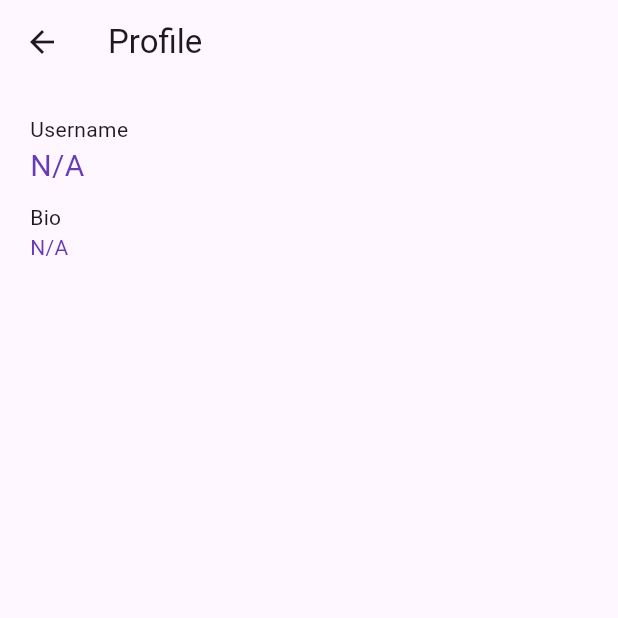
After one commit to doldamul/gdsc_realworld_app, a Flutter app: the ProfilePage screen opened directly, on a phone screen of 412 x 824 dp, the top half of it. The commit adds this screen. Run offline on Flutter 3.47's test engine with Material 3 defaults, Android fonts, the phone set to English and light mode, and no system bars; our stand-ins replace dio, equatable, flutter_bloc, flutter_secure_storage, go_router; accounts and stored records are empty.

Commit message:
Add UI of profile page.

```diff
--- /dev/null
+++ b/lib/pages/profile/profile_page.dart
@@ -0,0 +1,45 @@
+import 'package:flutter/material.dart';
+
+class ProfilePage extends StatelessWidget {
+  final String name;
+  final String bio;
+
+  ProfilePage({
+    super.key,
+    this.name = 'N/A',
+    this.bio = 'N/A',
+  });
+
+  @override
+  Widget build(BuildContext context) {
+    return Scaffold(
+      appBar: AppBar(
+        title: const Text('Profile'),
+      ),
+      body: Padding(
+        padding: EdgeInsets.all(20),
+        child: Column(
+          crossAxisAlignment: CrossAxisAlignment.start,
+          children: [
+            const Text('Username'),
+            Text(
+              style: TextStyle(
+                color: Colors.deepPurple,
+                fontSize: 20,
+              ),
+              name,
+            ),
+            SizedBox(height: 10),
+            const Text('Bio'),
+            Text(
+              style: TextStyle(
+                color: Colors.deepPurple,
+              ),
+              bio,
+            ),
+          ],
+        ),
+      ),
+    );
+  }
+}
--- a/lib/pages/realworld_router.dart
+++ b/lib/pages/realworld_router.dart
@@ -4,6 +4,7 @@ import 'package:realworld_app/pages/home/home_page.dart';
 import 'package:realworld_app/pages/article/article_page.dart';
 import 'package:realworld_app/pages/sign_up/sign_up_page.dart';
 import 'package:realworld_app/pages/sign_in/sign_in_page.dart';
+import 'package:realworld_app/pages/profile/profile_page.dart';
 
 class RealWorldRouter extends StatefulWidget {
   const RealWorldRouter({super.key});
@@ -24,6 +25,7 @@ class _RealWorldRouterState extends State<RealWorldRouter> {
       routes: [
         GoRoute(
           path: '/',
+          // builder: (context, state) => ProfilePage(),
           // builder: (context, state) => SignUpPage(),
           // builder: (context, state) => SignInPage(),
           // builder: (context, state) => ArticlePage(),
```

= = = = = = =

**WHAT THE TASK REQUIRES**
Look over the records. Copy the lines that include the word "dart".

**ANSWER TO THE PROBLEM**
+++ b/lib/pages/profile/profile_page.dart
+import 'package:flutter/material.dart';
--- a/lib/pages/realworld_router.dart
+++ b/lib/pages/realworld_router.dart
@@ -4,6 +4,7 @@ import 'package:realworld_app/pages/home/home_page.dart';
 import 'package:realworld_app/pages/article/article_page.dart';
 import 'package:realworld_app/pages/sign_up/sign_up_page.dart';
 import 'package:realworld_app/pages/sign_in/sign_in_page.dart';
+import 'package:realworld_app/pages/profile/profile_page.dart';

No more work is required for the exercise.